Implicit in the statement that god is imaginary is the concept that god does not exist.
ford, that's assuming that humans have intelligence and its not just a series of complex chemical if else statements. Just saying.
@QIII "And yes, you did ask for proof of non-existence."
You seem incapable of grasping a very simple concept. divideatimpera stated as a fact that God is an imaginary, human creation. I asked him to prove it.
@QIII "This is only the present context of an exercise in rational and critical thought,..."
Dictionary dot com, definition of philoshopy:
"the rational investigation of the truths and principles of being, knowledge, or conduct. "
That is my definition of philosophy, if you want to talk religion, try theology. I doubt that Aristotle embraced any modern religion, he was simply using logic and followed where it led.
"@QIII that in a discussion of scientific matters, it seems many cannot resist the urge to insinuate their religion."
Does your religion prevent you from using your rational powers to arrive at truth, or can you participate in a logical discussion?
@lucky "You seem incapable of grasping a very simple concept. divideatimpera stated as a fact that God is an imaginary, human creation. I asked him to prove it."
You seem incapable of understanding the simple condition implicit in the imaginary: That a thing does not exist.

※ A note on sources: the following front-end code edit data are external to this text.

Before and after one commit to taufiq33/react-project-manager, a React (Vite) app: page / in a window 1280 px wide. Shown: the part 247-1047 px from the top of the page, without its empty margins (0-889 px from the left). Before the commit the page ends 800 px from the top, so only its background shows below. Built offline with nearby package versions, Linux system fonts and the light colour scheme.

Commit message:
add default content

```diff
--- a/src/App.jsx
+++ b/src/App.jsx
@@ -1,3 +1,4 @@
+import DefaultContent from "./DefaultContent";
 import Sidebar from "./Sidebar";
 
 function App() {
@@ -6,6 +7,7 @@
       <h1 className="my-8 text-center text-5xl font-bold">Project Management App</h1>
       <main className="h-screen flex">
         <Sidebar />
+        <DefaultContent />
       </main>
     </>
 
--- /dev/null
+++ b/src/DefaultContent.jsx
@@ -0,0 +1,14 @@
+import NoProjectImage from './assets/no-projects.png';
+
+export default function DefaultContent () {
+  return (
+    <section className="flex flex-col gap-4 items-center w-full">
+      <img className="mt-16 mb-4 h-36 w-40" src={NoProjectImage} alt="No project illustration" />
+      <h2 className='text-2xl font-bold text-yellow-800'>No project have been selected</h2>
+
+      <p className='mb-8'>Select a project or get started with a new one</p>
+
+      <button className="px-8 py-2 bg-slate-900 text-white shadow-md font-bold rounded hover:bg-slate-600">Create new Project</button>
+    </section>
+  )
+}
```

To prove god to be imaginary, he would have to prove non-existence. Are you not tracking? This is at best a matter which might be discussed in a Freshman-level introduction to Philosophy.
@lucky "Dictionary dot com, definition of philoshopy:

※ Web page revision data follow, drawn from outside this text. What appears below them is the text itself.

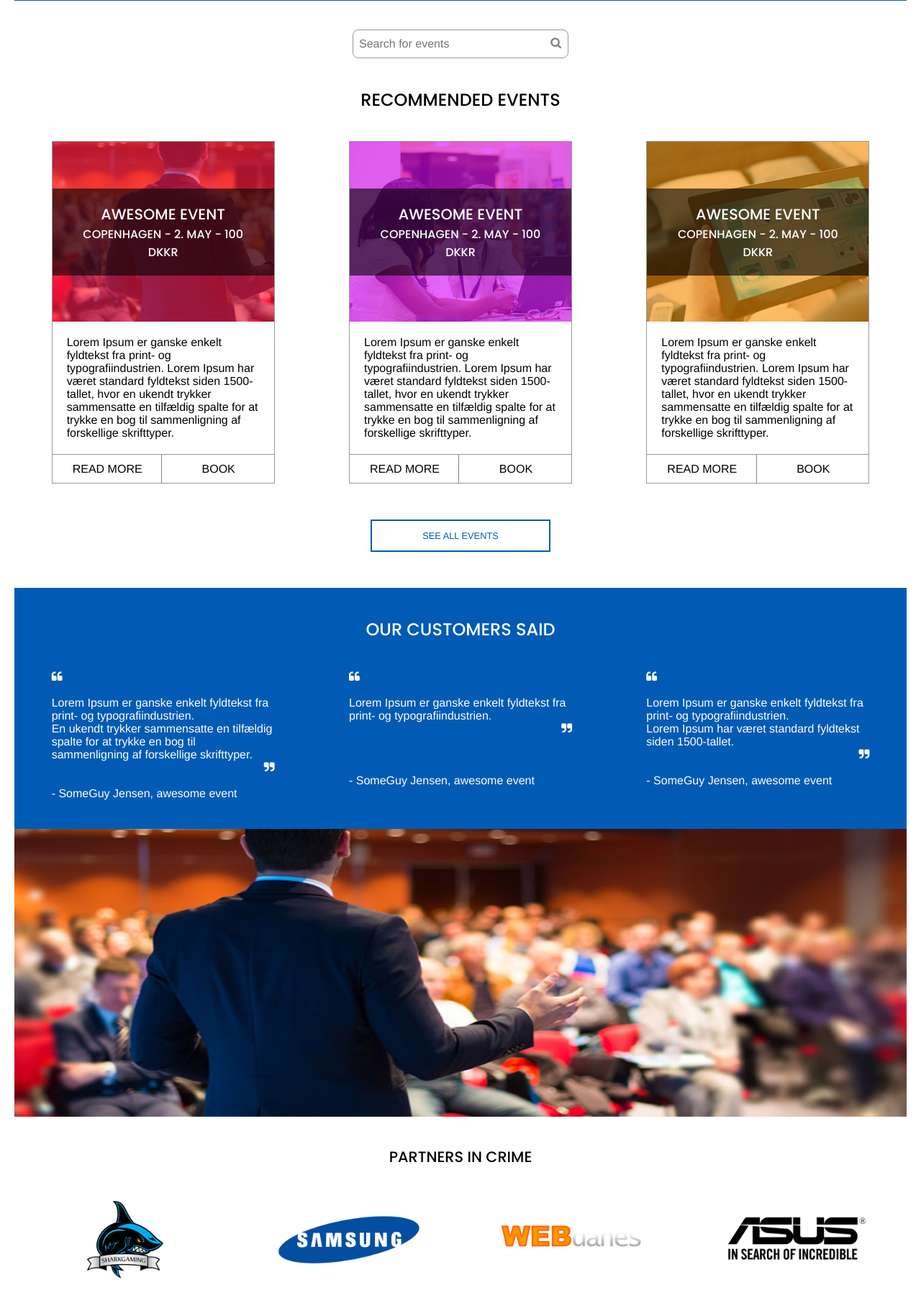
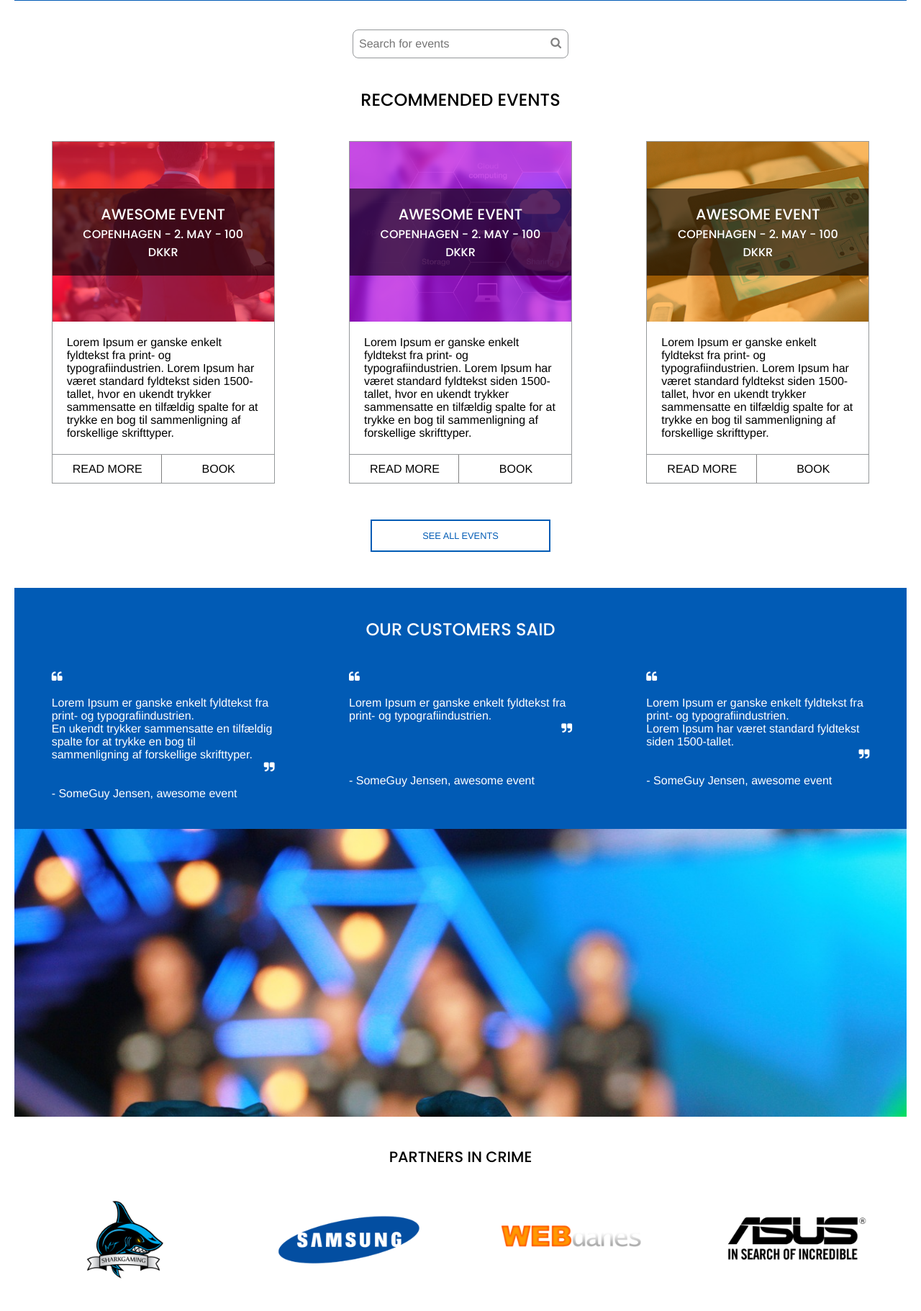
Before and after one commit to bachalarz/Tech, a PHP site: page / in a window 1280 px wide. Shown: the part 539-2361 px from the top of the page at 72% size. Run offline with PHP 8.4, Linux system fonts and the light colour scheme; style sheets or scripts are compiled from the project's sources; some libraries are stand-ins or nearby versions.

Commit message:
no message

```diff
--- a/css/style-event.css
+++ b/css/style-event.css
@@ -59,8 +59,14 @@
   margin: 30px 0px; }
 
 .event-image {
-  object-fit: contain;
-  max-width: 100%; }
+  background-image: url("../img/placeholder/seminar.jpg");
+  background-size: cover;
+  width: 100%;
+  height: 250px; }
+  .event-image .filter {
+    width: 100%;
+    height: 100%;
+    background-color: rgba(255, 26, 71, 0.6); }
 
 .event-category-tags, .event-address {
   color: #95989A; }
@@ -113,7 +119,7 @@
     .mySlides .img-slide-container-1 {
       background-image: url("../img/placeholder/seminar.jpg"); }
     .mySlides .img-slide-container-2 {
-      background-image: url("../img/placeholder/employer.jpg"); }
+      background-image: url("../img/placeholder/cloud.jpg"); }
     .mySlides .img-slide-container-3 {
       background-image: url("../img/placeholder/ipad.jpg"); }
     .mySlides .img-slide-container .filter {
@@ -219,13 +225,13 @@
 .noslide-container {
   display: none; }
 
-@media screen and (min-width: 1100px) {
+@media screen and (min-width: 800px) {
   .event-container {
     flex-direction: row; }
 
   .event-image {
     width: 50%;
-    max-height: 450px; }
+    height: 380px; }
 
   .event-info {
     max-width: 50%;
@@ -261,7 +267,7 @@
         .noslide-container .noslide .img-slide-container-1 {
           background-image: url("../img/placeholder/seminar.jpg"); }
         .noslide-container .noslide .img-slide-container-2 {
-          background-image: url("../img/placeholder/employer.jpg"); }
+          background-image: url("../img/placeholder/cloud.jpg"); }
         .noslide-container .noslide .img-slide-container-3 {
           background-image: url("../img/placeholder/ipad.jpg"); }
         .noslide-container .noslide .img-slide-container .filter {
--- a/css/style-frontpage.css
+++ b/css/style-frontpage.css
@@ -101,7 +101,9 @@
     .container-testimonials .testimonials .testimonial {
       width: 25%; }
   .container-testimonials .testimonial-image {
-    max-height: 400px;
+    background-image: url("../img/placeholder/techweek.jpg");
+    background-size: cover;
+    height: 400px;
     width: 100%; }
 
 .btn-container {
--- a/scss/style-event.scss
+++ b/scss/style-event.scss
@@ -20,8 +20,16 @@
 }
 
 .event-image {
-	object-fit: contain;
-	max-width: 100%;
+	background-image: url("../img/placeholder/seminar.jpg");
+	background-size: cover;
+	width: 100%;
+	height: 250px;
+
+	.filter {
+		width: 100%;
+		height: 100%;
+		background-color: rgba(255, 26, 71, 0.6);
+	}
 }
 
 .event-category-tags, .event-address {
@@ -102,7 +110,7 @@
 			}
 
 			&-2 {
-				background-image: url("../img/placeholder/employer.jpg");
+				background-image: url("../img/placeholder/cloud.jpg");
 			}
 
 			&-3 {
@@ -243,7 +251,7 @@
 }
 
 
-@media screen and ( min-width: 1100px ) {
+@media screen and ( min-width: 800px ) {
 
 	.event-container {
 		flex-direction: row;
@@ -251,7 +259,7 @@
 
 	.event-image{
 		width: 50%;
-		max-height: 450px;
+		height: 380px;
 	}
 
 	.event-info {
@@ -304,7 +312,7 @@
 			}
 
 			&-2 {
-				background-image: url("../img/placeholder/employer.jpg");
+				background-image: url("../img/placeholder/cloud.jpg");
 			}
 
 			&-3 {
--- a/scss/style-frontpage.scss
+++ b/scss/style-frontpage.scss
@@ -74,7 +74,9 @@
 	}
 
 	.testimonial-image {
-		max-height: 400px;
+		background-image: url("../img/placeholder/techweek.jpg");
+		background-size: cover;
+		height: 400px;
 		width: 100%;
 	}
 
--- a/views/view-event.php
+++ b/views/view-event.php
@@ -6,7 +6,9 @@
 		<h1>AWESOME EVENT</h1>
 		<h4 class="event-address">POLITIKENS HUS, RÅDHUSPLADSEN 1, 1550 COPENHAGEN K</h3>
 		<div class="event-container">
-			<img src="img/placeholder/ipad.jpg" class="event-image">
+    <div class="event-image">
+      <div class="filter"></div>
+    </div>
 			<div class="event-info">
 				<div class="event-date-price">
 					<h4 class="event-price">400 kr</h4>
@@ -16,7 +18,7 @@
 				Lorem Ipsum er ganske enkelt fyldtekst fra print- og typografiindustrien. Lorem Ipsum har været standard fyldtekst siden 1500-tallet, hvor en ukendt trykker sammensatte en tilfældig spalte for at trykke en bog til sammenligning af forskellige skrifttyper. Lorem Ipsum har ikke alene overlevet fem århundreder, men har også vundet indpas i elektronisk typografi uden væsentlige ændringer. Sætningen blev gjordt kendt i 1960'erne med lanceringen af Letraset-ark, som indeholdt afsnit med Lorem Ipsum, og senere med layoutprogrammer som Aldus PageMaker, som også indeholdt en udgave af Lorem Ipsum.<br><br>
 				Lorem Ipsum er ganske enkelt fyldtekst fra print- og typografiindustrien. Lorem Ipsum har været standard fyldtekst siden 1500-tallet, hvor en ukendt trykker sammensatte en tilfældig spalte for at trykke en bog til sammenligning af forskellige skrifttyper. Lorem Ipsum har ikke alene overlevet fem århundreder, men har også vundet indpas i elektronisk typografi uden væsentlige ændringer.
 				</p>
-				<p class="event-category-tags">CATEGORY: BLUE<br>
+				<p class="event-category-tags">CATEGORY: RED, WEB<br>
 				TAGS: awesome, event, tech</p>
 				<button class="link btn-event-book" data-go-to="payment">Book</button>
 			</div>
--- a/views/view-frontpage.php
+++ b/views/view-frontpage.php
@@ -164,7 +164,10 @@
 				<div class="testimonial"><i class="fa fa-quote-left" aria-hidden="true"></i><br><br>Lorem Ipsum er ganske enkelt fyldtekst fra print- og typografiindustrien. <br>Lorem Ipsum har været standard fyldtekst siden 1500-tallet.<br><i class="fa fa-quote-right" aria-hidden="true"></i><br><br>
 				- SomeGuy Jensen, awesome event</div>
 			</div>
-			<img class="testimonial-image" src="img/placeholder/seminar.jpg">
+			<div class="testimonial-image">
+
+			</div>
+			<!-- <img class="testimonial-image" src="img/placeholder/techweek.jpg"> -->
 		</div>
 		<h3>partners in crime</h3>
 		<div class="event-partners">
```
Also changed, not shown: img/placeholder/cloud.jpg (added), img/placeholder/techweek.jpg (added), 2 other files.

"the rational investigation of the truths and principles of being, knowledge, or conduct. "
That is my definition of philosophy, if you want to talk religion, try theology. I doubt that Aristotle embraced any modern religion, he was simply using logic and followed where it led."

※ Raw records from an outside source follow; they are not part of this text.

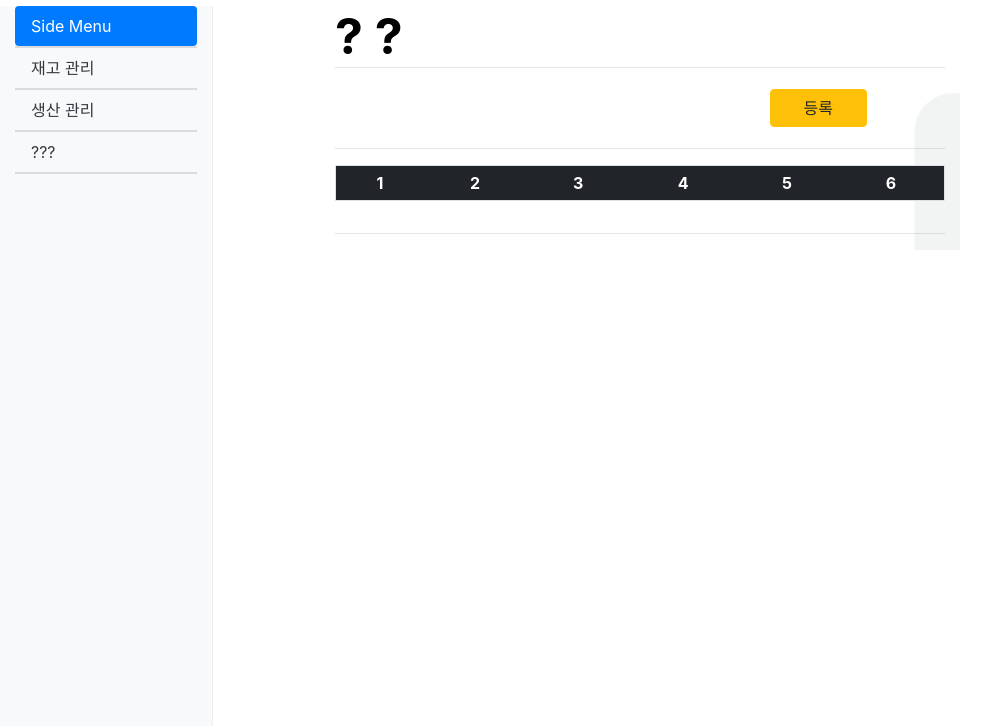
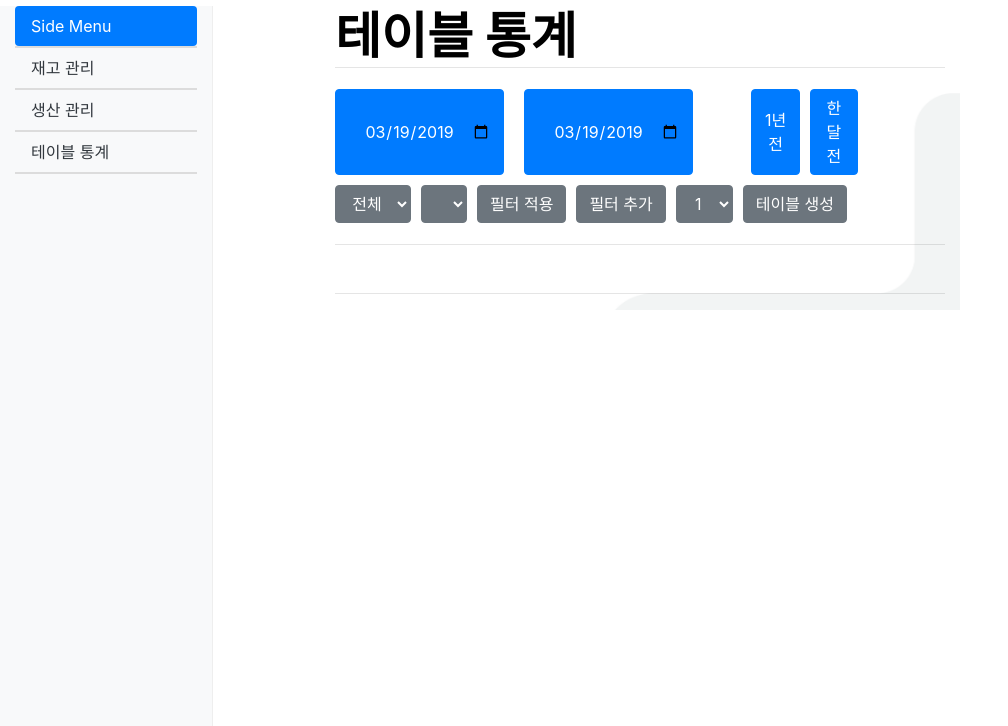
Before and after one commit to pknb213/---, a Flask app: page /chartTable_main in a window 1280 px wide. Shown: the part 74-800 px from the top of the page, without its empty margins (0-1008 px from the left). Run offline with Flask 2, Linux system fonts and the light colour scheme; lists and menus that the app fills with data are empty; some libraries are stand-ins or nearby versions.

Commit message:
19-03-19 Updated chart page

```diff
--- a/FlaskServer/templates/chart_table_main.html
+++ b/FlaskServer/templates/chart_table_main.html
@@ -2,24 +2,25 @@
 {% block head %}
 <script>
     $(document).ready(function () {
-
+        create_table_btn_event();
+        filter_add_btn_click_event();
     });
 
-    function detail_table() {
-    $('.detail_btn_class').on('click', function () {
+    function create_table_btn_event() {
+        $('#create_table').on('click', function () {
             // Table initialization
-        $('#detail_table > tbody:last').empty();
-        $('#detail_info > tbody:last').empty();
-
-        var received_id = $(this).val();
-        console.log("Received ID : " + received_id);
-        if (received_id == undefined || received_id == 'None')
-            alert("Detail modal error");
+            var startDate = $('#startDate').val();
+            var endDate = $('#endDate').val();
+            var condition_value = $('#condition').val();
+            // if (filter_value == undefined || received_id == 'None')
+            //     alert("Detail modal error");
 
             $.ajax({
-            url: "/getDetailTable",
+                url: "/create_table",
                 data: {
-                'product_info_id': received_id
+                    // 'sdate': startDate,
+                    // 'edate': endDate,
+                    'condition': condition_value
                 },
                 type: "GET",
                 dataType: "json"
@@ -28,29 +29,25 @@
                     console.log("Detail Table Ajax is DONE");
                     console.log(json);
 
-                $('#detail_info').append(
+                    if (json) {
+                        $('#main_table > thead').append(
                             $('<tr>').append(
-                        $('<th class="text-center">').append("Model:  " + json[0]['model']),
-                        $('<th class="text-center">').append("SN:  " + json[0]['sn']),
-                        $('<th class="text-center">').append("생산 Week:  " + json[0]['week']),
-                        $('<th class="text-center">').append("Header:  " + json[0]['header'])
+                                $('<td>').append("모델"),
+                                $('<td>').append("수량")
                             )
                         );
-                for (var i = 1; i < json.length; i++) {
-                    if(!json[i]['note']){
-                        json[i]['note'] = "";
-                    }
-                    $('#detail_table').append(
+
+                        for (var i = 0; i < json.length; i++) {
+                            $('#main_table').append(
                                 $('<tr>').append(
-                            $('<td class="text-center">').append(json[i]['date']),
-                            $('<td class="text-center">').append(json[i]['location']),
-                            $('<td class="text-center">').append(json[i]['state']),
-                            $('<td class="text-center">').append(json[i]['reason']),
-                            $('<td class="text-center">').append(json[i]['note'])
+                                    $('<td>').append(json[i]['model']),
+                                    $('<td>').append(json[i]['num'])
                                 )
                             );
                         }
-                document.getElementById("modify_btn").value = received_id;
+                    } else {
+                        alert("Empty");
+                    }
                 })
                 .fail(function (xhr, status, errorThrown) {
                     $("#error_text").html("오류발생<br>")
@@ -62,30 +59,123 @@
                 });
         });
     }
+
+    function filter_add_btn_click_event() {
+        $(document).on('click', '.delete_filter', function () {
+            console.log("DELETE");
+            $('#filter_add_space > div:last').remove();
+        });
+        $('#filter_add_btn').on('click', function () {
+            if ($('#filter_add_space > div').size() > 2) {
+                alert("필터는 최대 한개까지 추가 가능합니다.");
+            } else if ($('#filter_add_space > div').size() >= 0) {
+                $('#filter_add_space').append(
+                    $('<div>').append(
+                        $('<select id="second_filter" name="second_filter" class="btn btn-secondary col-auto" value="">\n' +
+                            '<option selected>전체</option>\n' +
+                            '<option>위치</option>\n' +
+                            '<option>상태</option>\n' +
+                            '</select>'),
+                        $('<select id="second_sub_filter" name="second_sub_filter" class="btn btn-secondary col-auto" value="">'),
+                        $('<button type="button" class="btn btn-dark delete_filter" id="delete_filter" >삭 제</button>')
+                    )
+                )
+            }
+        });
+    }
+
+
+    /*
+    if (selectItem == "전체") {
+                $('#sub_filter').empty();
+                var option = $("<option> </option>");
+                $('#sub_filter').append(option);
+            } else if (selectItem == "모델") {
+                var model_list = new Array();
+                for (var i = 0; i < table_rows.length; i++) {
+                    model_list[i] = table_rows[i]['model'];
+                }
+                var model_list_filtering = model_list.filter(function (item, idx, array) {
+                    return array.indexOf(item) === idx;
+                });
+                console.log("Model : \n" + model_list_filtering);
+                $('#sub_filter').empty();
+                for (var count = 0; count < model_list_filtering.length; count++) {
+                    //var option = $("<option>"+model_list[count]+"</option>");
+                    var model_option = $("<option>").append(model_list_filtering[count]);
+                    $('#sub_filter').append(model_option);
+                }
+            } else if (selectItem == "위치") {
+                var location_list = new Array();
+                for (var i = 0; i < table_rows.length; i++) {
+                    location_list[i] = table_rows[i]['location'];
+                }
+                var location_list_filtering = location_list.filter(function (item, idx, array) {
+                    return array.indexOf(item) === idx;
+                });
+                console.log("Location : \n" + location_list_filtering);
+                $('#sub_filter').empty();
+                for (var count = 0; count < location_list_filtering.length; count++) {
+                    var location_option = $("<option>").append(location_list_filtering[count]);
+                    $('#sub_filter').append(location_option);
+                }
+            } else if (selectItem == "상태") {
+                var state_list = new Array();
+                for (var i = 0; i < table_rows.length; i++) {
+                    state_list[i] = table_rows[i]['state'];
+                }
+                var state_list_filtering = state_list.filter(function (item, idx, array) {
+                    return array.indexOf(item) === idx;
+                });
+                console.log("State : \n" + state_list_filtering);
+                $('#sub_filter').empty();
+                for (var count = 0; count < state_list_filtering.length; count++) {
+                    var state_option = $("<option>").append(state_list_filtering[count]);
+                    $('#sub_filter').append(state_option);
+                }
+            }
+    */
 </script>
 {% endblock %}
-{% block title %} 페이지 {% endblock %}
+{% block title %} 통계 페이지 {% endblock %}
 {% block body_title %}Title{% endblock %}
-{% block main_title %} ? ? {% endblock %}
+{% block main_title %} 테이블 통계 {% endblock %}
 {% block body %}
 <input hidden id="main_rows" value="{{ 1 }}"/>
 <input hidden id="specific_list" value="{{ 1 }}"/>
 <div class="row container-fluid">
-    <button type="button" id="insert_btn" class="btn btn-warning col-2 offset-9" data-toggle="modal"
-            data-target="#insert_modal">등록</button>
+    <input type="date" id="startDate" name="startDate" value={{ object.date() }} class="btn col-auto btn-primary">
+    <input type="date" id="endDate" name="endDate" value={{ object.date() }}
+           class="btn col-auto1 btn-primary date_box">
+    <input type="hidden" name="page" value="p_page"/>
+    <button type="button" id="select_year_btn" class="btn btn-primary offset-1 col-1">1년 전</button>
+    <button type="button" id="select_month_btn" class="btn btn-primary col-1">한달 전</button>
+</div>
+<div class="row container-fluid">
+    <select id="filter" name="filter" class="btn btn-secondary  col-auto" value="">
+        <option selected>전체</option>
+        <option>위치</option>
+        <option>상태</option>
+    </select>
+    <select id="sub_filter" name="sub_filter" class="btn btn-secondary col-auto" value="">
+        <!-- Dynamic creation -->
+    </select>
+    <button type="button" id="filter_btn" class="btn btn-secondary col-auto">필터 적용</button>
+    <button type="button" id="filter_add_btn" class="btn btn-secondary col-auto">필터 추가</button>
+    <select id="condition" name="condition" class="btn btn-secondary  col-auto" value="">
+        <option selected> 1</option>
+        <option> 2</option>
+        <option> 3</option>
+        <option> 4</option>
+    </select>
+    <button type="button" id="create_table" class="btn btn-secondary col-auto">테이블 생성</button>
+</div>
+<div id="filter_add_space" class="container-fluid">
+    <!-- Dynamic Second Filter -->
 </div>
 <hr/>
 <table class="table table-bordered table-striped table-sm text-center tablesorter" id="main_table">
     <thead class="header-sort thead-dark">
-    <tr>
-        <!--<th>번호</th>-->
-        <th>1</th>
-        <th>2</th>
-        <th>3</th>
-        <th>4</th>
-        <th>5</th>
-        <th>6</th>
-    </tr>
     </thead>
     <tbody>
         <!--  Call of the Java Script Function (table) -->
--- a/FlaskServer/templates/main_base.html
+++ b/FlaskServer/templates/main_base.html
@@ -223,7 +223,7 @@
                 </li>
                 <li class="nav-item">
                     <a class="nav-link" href="/chartTable_main">
-                        ???
+                        테이블 통계
                         <span class="sr-only">(current)</span>
                     </a>
                 </li>
--- a/FlaskServer/views.py
+++ b/FlaskServer/views.py
@@ -193,8 +193,8 @@ def product_main():
 @app.route('/chartTable_main')
 #@login_required
 def chartTable_main():
-
-    return render_template('chart_table_main.html')
+    row_object = Rows()
+    return render_template('chart_table_main.html', object=row_object)
 
 
 @app.route('/insert_data', methods=["POST"])
```
Also changed, not shown: FlaskServer/ajax.py (+49 -29 lines). Lines whose indentation alone changed are shown as unchanged.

I specifically said that I was not talking about religion, but that it was only the present context.
And I don't disagree with your definition of Philosophy (capital "P", please.)
Please note "rational investigation" in your own definition. Thanks.
I did not say that Aristotle believed in any modern religion. He could hardly have believed in any that did not exist.
And the "logic" he followed in this particular case can be demonstrated to be flawed based on the development of Logic and Science since his time.
@lucky "Does your religion prevent you from using your rational powers to arrive at truth, or can you participate in a logical discussion."
Since I have none, I don't think it can get in the way.
And yes. I can participate in a rational discussion. I believe that all of my posts have been about matters of logic and logical fallacies. It has been in the context of the existence of god, not in any particular religious concept of god.
Can you participate in this rationally?
If you would like to prove the existence of something, you must first assume that it does not exist and move forward from there. To do otherwise would trap you in Petitio Principii, Circulus in Probando (assuming the conclusion while arguing in a circle, often refered to a "begging the question".)
Starting from a position that there is no god, as I must do in any rational and logical process of proving that there is a god, I find no satisfactory or compelling argument that one (or more) exists.
That I can deconstruct and dash every argument that I have heard does not mean that god does not exist, of course. However, I am rationally unmoved.
And in case you have any misapprehension that I have not heard them all, I am an ordained Baptist Minister and a former Apologist.
While I am now a non-believer (I use the term agnostic, since I cannot prove the non-existence of god and, therefore, do not "know"), I have no great and burning desire to divorce anyone from his faith.
I do, however, reserve the right to enter into a rational discussion about such faith. But it is certainly true that faith cannot be challenged rationally, since it is irrational. (By irrational, I do not want to imply, in any way, that it is "defective".)
Now insert "xyz" in place of the word "god" in my post and remove the reference to a supreme being if you wish to have the discussion be within the bounds of some context other than religion.